** Problem to solve **
Print each line below verbatim, skipping every picture.

** Provided information **
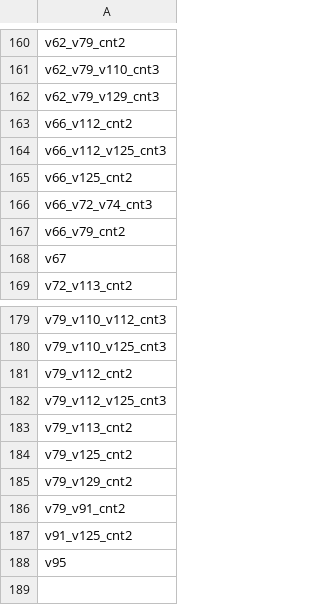
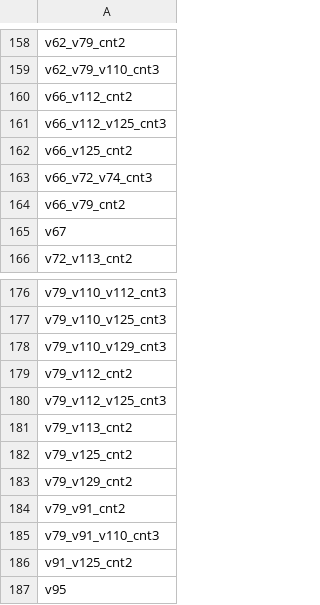
Before and after one commit to brandenkmurray/h2oDallas, a CSV file: data_trans/hc.csv, drawn as a sheet; only a part is shown, gaps mark what is left out; the diff covers the shown part only.

```diff
--- a/data_trans/hc.csv
+++ b/data_trans/hc.csv
@@ -161,3 +159,2 @@
 "v62_v79_v110_cnt3"
-"v62_v79_v129_cnt3"
 "v66_v112_cnt2"
@@ -180,2 +177,3 @@
 "v79_v110_v125_cnt3"
+"v79_v110_v129_cnt3"
 "v79_v112_cnt2"
@@ -186,2 +184,3 @@
 "v79_v91_cnt2"
+"v79_v91_v110_cnt3"
 "v91_v125_cnt2"
```
Also changed, not shown: 6 added rows, 8 removed rows and 3 edited cells elsewhere in this file, data_trans/goldFeatNames.csv, 2 other files.
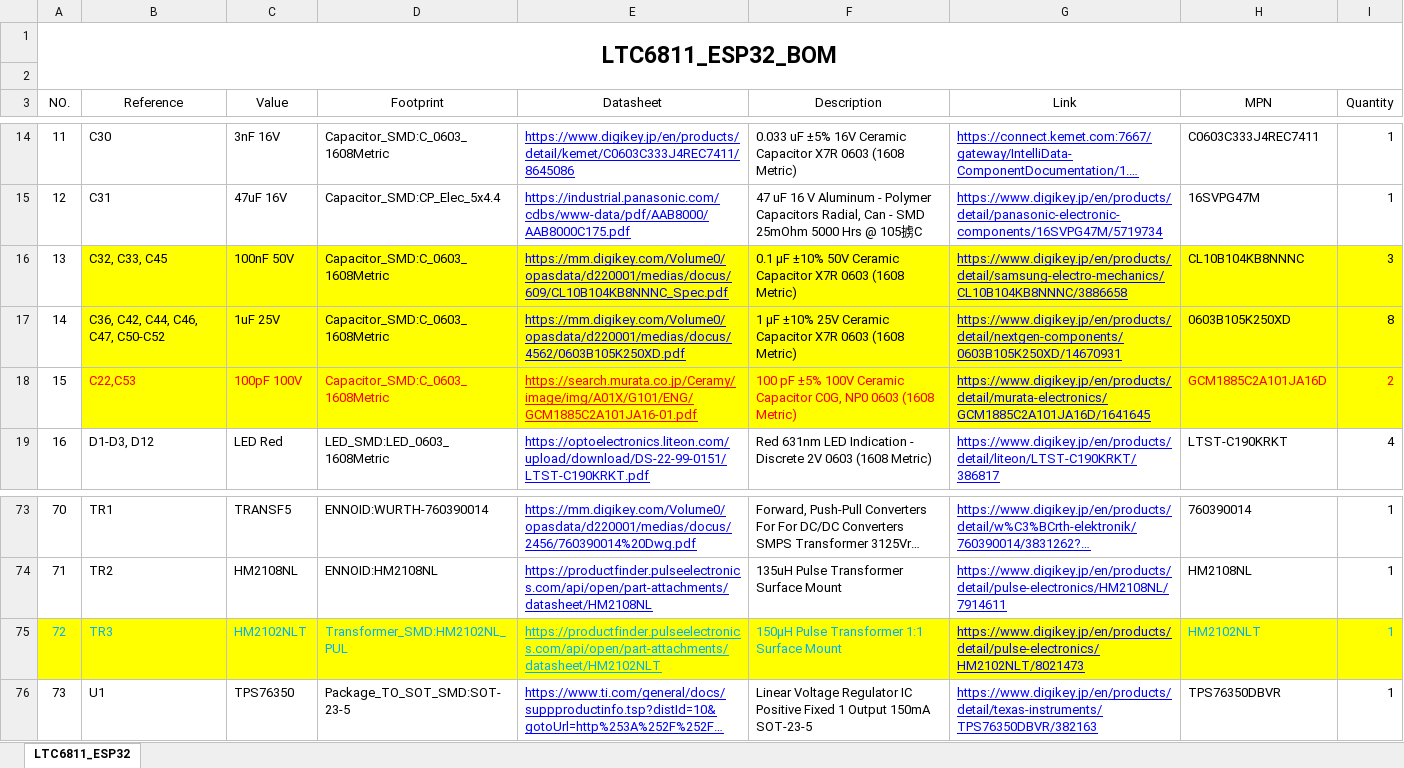
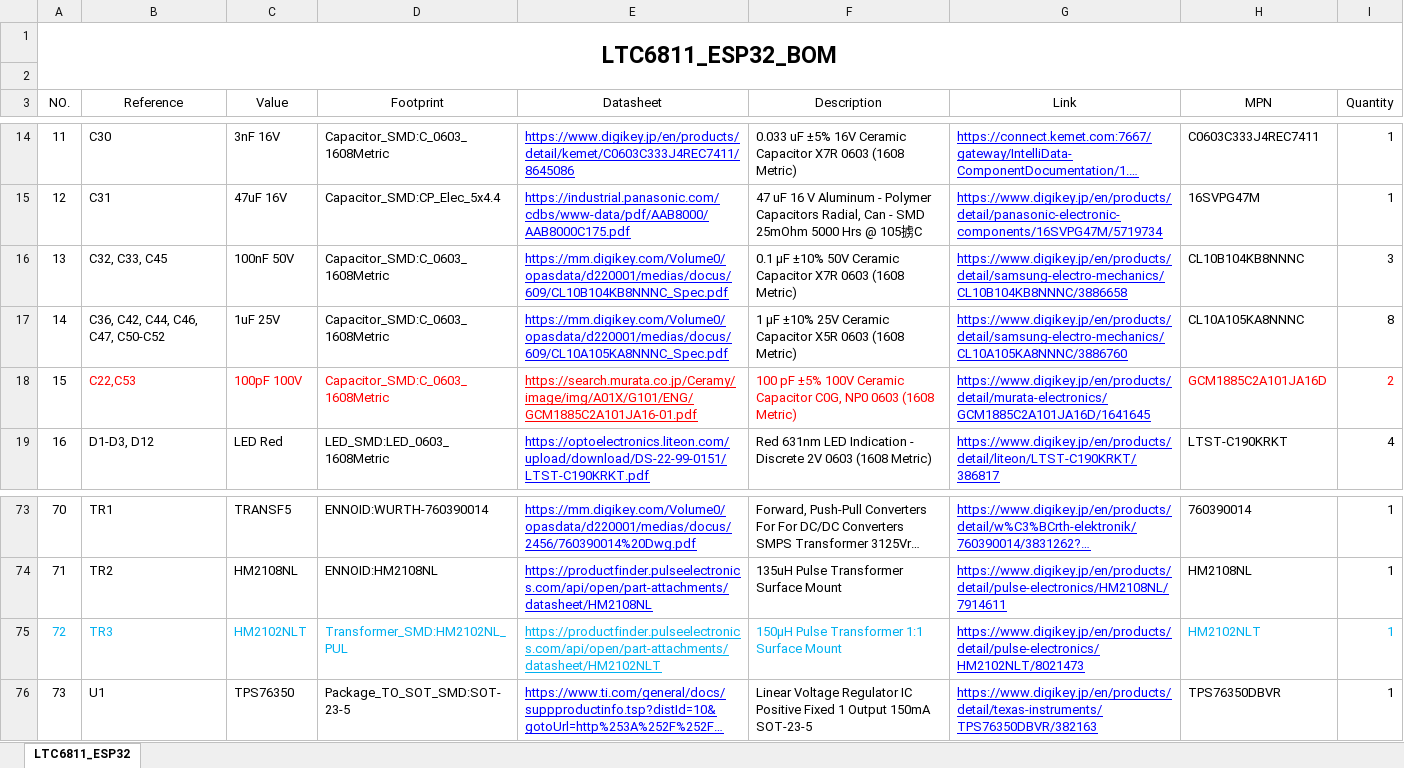
Before and after one commit to tetra-aero/LTC6811_ESP32, an Excel workbook: LTC6811_ESP32_BOM.xlsx, sheet LTC6811_ESP32, drawn as a sheet; only a part is shown, gaps mark what is left out; long unchanged cells end in …; values as stored, in another font and other column widths than the file's, no borders; the diff names each change by its address in the sheet, - before the commit and + after, or states it on an @@ line.

Commit message:
Substitute components in the bom that are out of stock.

```diff
--- a/LTC6811_ESP32_BOM.xlsx (sheet LTC6811_ESP32)
+++ b/LTC6811_ESP32_BOM.xlsx (sheet LTC6811_ESP32)
-B16:I18 fill: #FFFF00
+B16:I18 fill: none
-E17 (Datasheet): https://mm.digikey.com/Volume0/opasdata/d220001/medias/docus/4562/0603B105K250XD.pdf
+E17 (Datasheet): https://mm.digikey.com/Volume0/opasdata/d220001/medias/docus/609/CL10A105KA8NNNC_Spec.pdf
-F17 (Description): …Ceramic Capacitor X7R 0603 (1608…
+F17 (Description): …Ceramic Capacitor X5R 0603 (1608…
-G17 (Link): https://www.digikey.jp/en/products/detail/nextgen-components/0603B105K250XD/14670931
+G17 (Link): https://www.digikey.jp/en/products/detail/samsung-electro-mechanics/CL10A105KA8NNNC/3886760
-H17 (MPN): 0603B105K250XD
+H17 (MPN): CL10A105KA8NNNC
-A75:I75 fill: #FFFF00
+A75:I75 fill: none
```
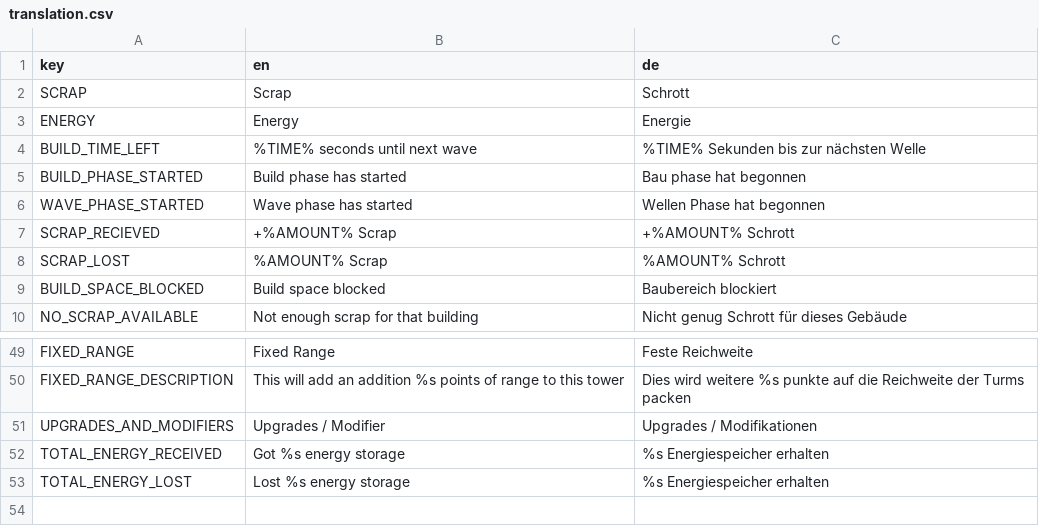
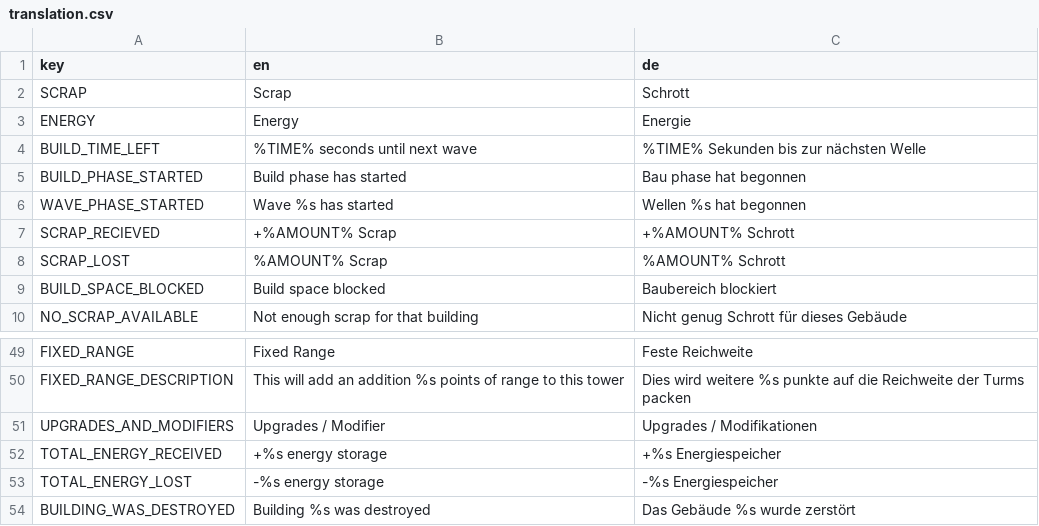
Before and after one commit to D-Generation-S/shatterpoint, a CSV file: translation.csv, drawn as a sheet; only a part is shown, gaps mark what is left out.

Commit message:
feat: add building destroyed message
Add wave number to wave phase message

```diff
--- a/translation.csv
+++ b/translation.csv
@@ -5,3 +5,3 @@ BUILD_TIME_LEFT;%TIME% seconds until next wave;%TIME% Sekunden bis zur nächsten
 BUILD_PHASE_STARTED;Build phase has started;Bau phase hat begonnen
-WAVE_PHASE_STARTED;Wave phase has started;Wellen Phase hat begonnen
+WAVE_PHASE_STARTED;Wave %s has started;Wellen %s hat begonnen
 SCRAP_RECIEVED;+%AMOUNT% Scrap;+%AMOUNT% Schrott
@@ -71,3 +71,4 @@ FIXED_RANGE_DESCRIPTION;This will add an addition %s points of range to this tow
 UPGRADES_AND_MODIFIERS;Upgrades / Modifier;Upgrades / Modifikationen
-TOTAL_ENERGY_RECEIVED;Got %s energy storage;%s Energiespeicher erhalten
-TOTAL_ENERGY_LOST;Lost %s energy storage;%s Energiespeicher erhalten
+TOTAL_ENERGY_RECEIVED;+%s energy storage;+%s Energiespeicher
+TOTAL_ENERGY_LOST;-%s energy storage;-%s Energiespeicher
+BUILDING_WAS_DESTROYED;Building %s was destroyed;Das Gebäude %s wurde zerstört
```
Also changed, not shown: 13 other files.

** Expected answer **
Before and after one commit to brandenkmurray/h2oDallas, a CSV file: data_trans/hc.csv, drawn as a sheet; only a part is shown, gaps mark what is left out; the diff covers the shown part only.

```diff
--- a/data_trans/hc.csv
+++ b/data_trans/hc.csv
@@ -161,3 +159,2 @@
 "v62_v79_v110_cnt3"
-"v62_v79_v129_cnt3"
 "v66_v112_cnt2"
@@ -180,2 +177,3 @@
 "v79_v110_v125_cnt3"
+"v79_v110_v129_cnt3"
 "v79_v112_cnt2"
@@ -186,2 +184,3 @@
 "v79_v91_cnt2"
+"v79_v91_v110_cnt3"
 "v91_v125_cnt2"
```
Also changed, not shown: 6 added rows, 8 removed rows and 3 edited cells elsewhere in this file, data_trans/goldFeatNames.csv, 2 other files.
Before and after one commit to tetra-aero/LTC6811_ESP32, an Excel workbook: LTC6811_ESP32_BOM.xlsx, sheet LTC6811_ESP32, drawn as a sheet; only a part is shown, gaps mark what is left out; long unchanged cells end in …; values as stored, in another font and other column widths than the file's, no borders; the diff names each change by its address in the sheet, - before the commit and + after, or states it on an @@ line.

Commit message:
Substitute components in the bom that are out of stock.

```diff
--- a/LTC6811_ESP32_BOM.xlsx (sheet LTC6811_ESP32)
+++ b/LTC6811_ESP32_BOM.xlsx (sheet LTC6811_ESP32)
-B16:I18 fill: #FFFF00
+B16:I18 fill: none
-E17 (Datasheet): https://mm.digikey.com/Volume0/opasdata/d220001/medias/docus/4562/0603B105K250XD.pdf
+E17 (Datasheet): https://mm.digikey.com/Volume0/opasdata/d220001/medias/docus/609/CL10A105KA8NNNC_Spec.pdf
-F17 (Description): …Ceramic Capacitor X7R 0603 (1608…
+F17 (Description): …Ceramic Capacitor X5R 0603 (1608…
-G17 (Link): https://www.digikey.jp/en/products/detail/nextgen-components/0603B105K250XD/14670931
+G17 (Link): https://www.digikey.jp/en/products/detail/samsung-electro-mechanics/CL10A105KA8NNNC/3886760
-H17 (MPN): 0603B105K250XD
+H17 (MPN): CL10A105KA8NNNC
-A75:I75 fill: #FFFF00
+A75:I75 fill: none
```
Before and after one commit to D-Generation-S/shatterpoint, a CSV file: translation.csv, drawn as a sheet; only a part is shown, gaps mark what is left out.

Commit message:
feat: add building destroyed message
Add wave number to wave phase message

```diff
--- a/translation.csv
+++ b/translation.csv
@@ -5,3 +5,3 @@ BUILD_TIME_LEFT;%TIME% seconds until next wave;%TIME% Sekunden bis zur nächsten
 BUILD_PHASE_STARTED;Build phase has started;Bau phase hat begonnen
-WAVE_PHASE_STARTED;Wave phase has started;Wellen Phase hat begonnen
+WAVE_PHASE_STARTED;Wave %s has started;Wellen %s hat begonnen
 SCRAP_RECIEVED;+%AMOUNT% Scrap;+%AMOUNT% Schrott
@@ -71,3 +71,4 @@ FIXED_RANGE_DESCRIPTION;This will add an addition %s points of range to this tow
 UPGRADES_AND_MODIFIERS;Upgrades / Modifier;Upgrades / Modifikationen
-TOTAL_ENERGY_RECEIVED;Got %s energy storage;%s Energiespeicher erhalten
-TOTAL_ENERGY_LOST;Lost %s energy storage;%s Energiespeicher erhalten
+TOTAL_ENERGY_RECEIVED;+%s energy storage;+%s Energiespeicher
+TOTAL_ENERGY_LOST;-%s energy storage;-%s Energiespeicher
+BUILDING_WAS_DESTROYED;Building %s was destroyed;Das Gebäude %s wurde zerstört
```
Also changed, not shown: 13 other files.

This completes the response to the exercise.